LANSING, MI-Dr. Jerome Reide, Legislative Liaison for the Michigan Department of Civil Rights, has released Department analysis showing the five proposed electoral maps offered by the Michigan Independent Citizens Redistricting Commission (MICRC) violate the federal Voting Rights Act.

Dr. Reide's analysis was filed with MICRC on December 9, 2021, in advance of the end of the public comment period and the Commission's final vote on the maps, which is expected on December 30, 2021.

"The maps under consideration do not measure up to the requirements of the law, and do not meet the test of fairness and equity that should be the goal of this Commission," said Reide. "The Commission still has time to produce maps that will not dilute the minority vote or violate the Voting Rights Act."

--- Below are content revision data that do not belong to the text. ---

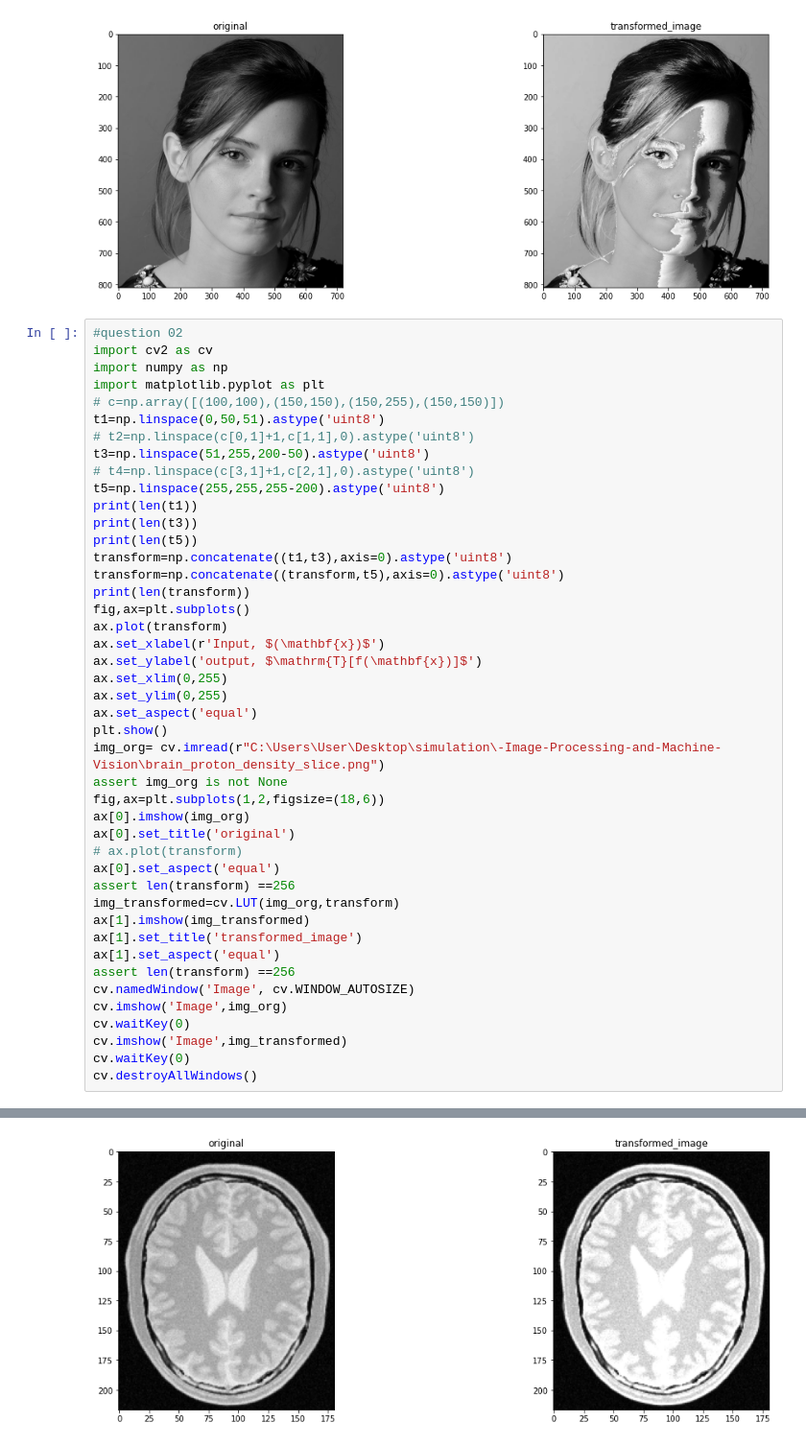
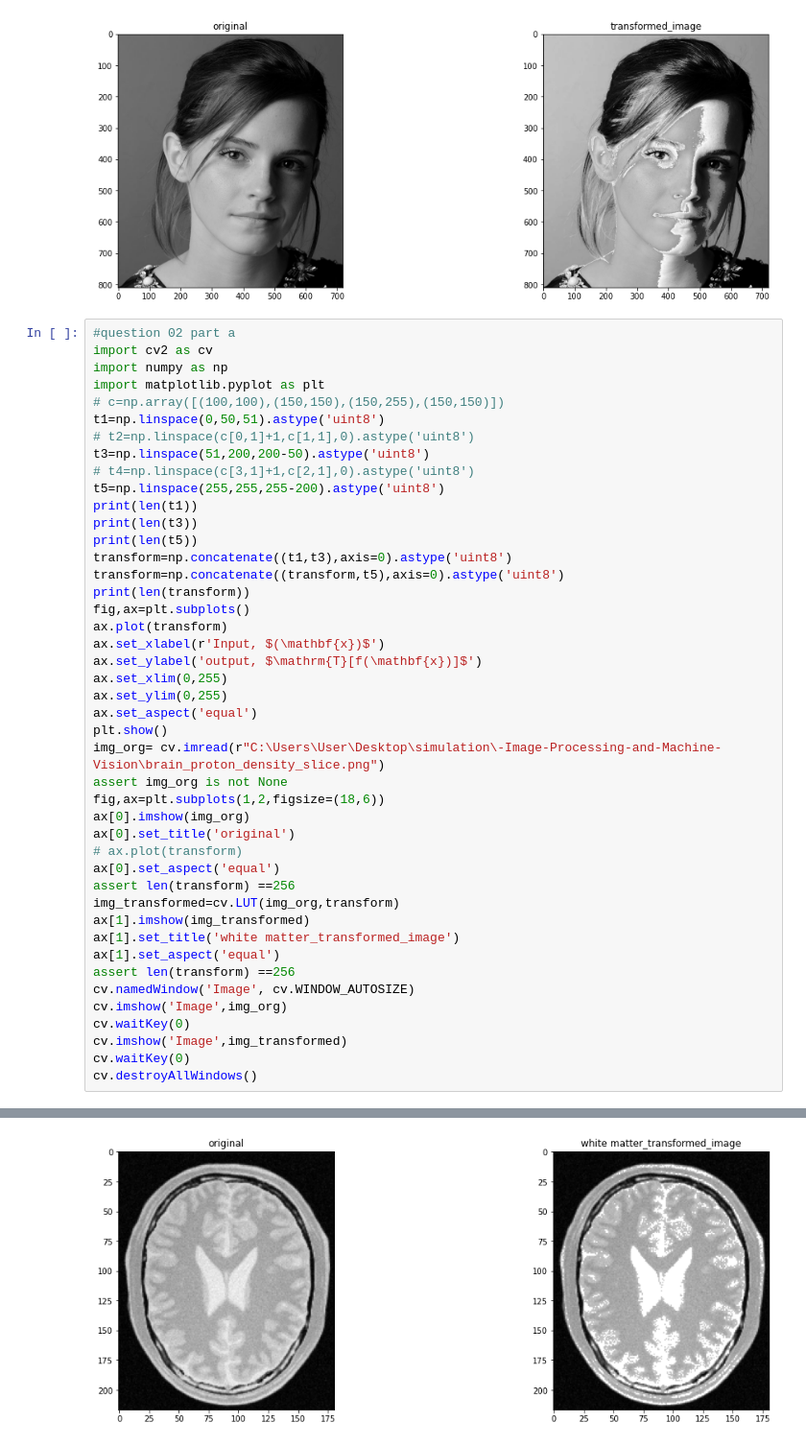
Before and after one commit to DNWidanapathiranage/-Image-Processing-and-Machine-Vision, a Jupyter notebook: Assignment1.ipynb, the cells around one changed output, grey strips where cells are left out. Shown at 96% size. Saved outputs shown, nothing was run; the diff lists cells and outputs as text.

```diff
--- a/Assignment1.ipynb
+++ b/Assignment1.ipynb
@@ -50,14 +50,14 @@ cv.destroyAllWindows()
 [figure]
 [figure]
 # %%
-#question 02
+#question 02 part a
 import cv2 as cv
 import numpy as np
 import matplotlib.pyplot as plt
 # c=np.array([(100,100),(150,150),(150,255),(150,150)])
 t1=np.linspace(0,50,51).astype('uint8')
 # t2=np.linspace(c[0,1]+1,c[1,1],0).astype('uint8')
-t3=np.linspace(51,255,200-50).astype('uint8')
+t3=np.linspace(51,200,200-50).astype('uint8')
 # t4=np.linspace(c[3,1]+1,c[2,1],0).astype('uint8')
 t5=np.linspace(255,255,255-200).astype('uint8')
 print(len(t1))
@@ -84,7 +84,7 @@ ax[0].set_aspect('equal')
 assert len(transform) ==256
 img_transformed=cv.LUT(img_org,transform)
 ax[1].imshow(img_transformed)
-ax[1].set_title('transformed_image')
+ax[1].set_title('white matter_transformed_image')
 ax[1].set_aspect('equal')
 assert len(transform) ==256
 cv.namedWindow('Image', cv.WINDOW_AUTOSIZE)
@@ -102,2 +102,2 @@ cv.destroyAllWindows()
-[figure, old version]
+[figure, new version]
 # %%
```
Also changed, not shown: parts of 2 cells of this notebook.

According to Dr. Reide's analysis, none of the five Congressional District maps proposed on Nov. 5, 2021, includes a majority Black district. Currently Michigan has two majority-minority Congressional districts - the 13th and 14th.

The Voting Rights Act requires that the Commission draw majority-minority districts to prevent vote dilution in Saginaw, Southfield, Flint, Pontiac, Taylor, Inkster, Redford, Hamtramck and Detroit. Each of these communities of interest could be denied the opportunity to elect a candidate of their choice if the present percentages of majority-minority districts are diluted.

The U.S. Supreme Court determined three threshold measures in Thornburg v. Gingles (1986) to evaluate whether an electoral map violates the rights of minority groups set forth in the Voting Rights Act:

  • A minority group must demonstrate it is large enough and compact enough to constitute a majority in an electoral district.
  • A minority group must demonstrate it is politically united.
  • A minority group must demonstrate the majority group historically votes sufficiently as a group to defeat the minority group's preferred candidate.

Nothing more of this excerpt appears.